Appeal Denied for Webster Man Convicted of Murder
The Wisconsin court of appeals rejected an appeal from a Webster man convicted of first degree murder.
Clint Mosay argued that his actions were caused by mental disease and he lacked the substantial capacity at the time of the July 17, 2005 murder of Ranell Johnson.
Mosay stabbed and killed Johnson in a van. He also stabbed his mother who survived the attack.
The circuit court determined Mosay suffered from a mental illness at the time of the homicide, but found Mosay failed to substantiate his defense because “his condition was temporary and was the product of his voluntary ingestion of drugs.” Mosay claims the circuit court erred when it determined Mosay’s voluntary ingestion of drugs barred his defense.
According to Wisconsin Statute, a person is not criminally responsible “if … as a result of mental disease or defect the person lacked substantial capacity [at the time of the criminal act] either to appreciate the wrongfulness of his or her conduct or conform his or her conduct to the requirements of law.”

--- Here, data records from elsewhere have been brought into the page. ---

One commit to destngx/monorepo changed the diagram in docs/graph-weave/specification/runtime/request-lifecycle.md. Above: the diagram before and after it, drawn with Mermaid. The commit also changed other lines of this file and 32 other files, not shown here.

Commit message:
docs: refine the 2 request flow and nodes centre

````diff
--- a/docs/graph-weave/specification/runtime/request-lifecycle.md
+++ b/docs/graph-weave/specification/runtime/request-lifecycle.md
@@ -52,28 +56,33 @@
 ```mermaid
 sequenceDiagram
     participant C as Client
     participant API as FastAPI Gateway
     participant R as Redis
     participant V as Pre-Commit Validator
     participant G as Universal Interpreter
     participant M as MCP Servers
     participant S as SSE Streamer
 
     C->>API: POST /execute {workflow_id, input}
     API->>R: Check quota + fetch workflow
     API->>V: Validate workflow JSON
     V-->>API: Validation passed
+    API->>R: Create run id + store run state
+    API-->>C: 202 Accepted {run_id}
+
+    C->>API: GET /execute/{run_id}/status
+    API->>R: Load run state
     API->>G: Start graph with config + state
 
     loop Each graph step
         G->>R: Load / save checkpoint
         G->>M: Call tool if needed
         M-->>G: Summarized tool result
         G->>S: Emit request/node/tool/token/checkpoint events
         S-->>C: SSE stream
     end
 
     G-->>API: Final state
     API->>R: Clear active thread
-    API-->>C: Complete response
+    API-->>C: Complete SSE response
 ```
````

According to the court of appeals ruling, all experts agree Mosay was under a methamphetamine-produced psychosis at the time of the homicide, and there is no doubt Mosay’s acts directly resulted from his voluntary consumption of methamphetamine.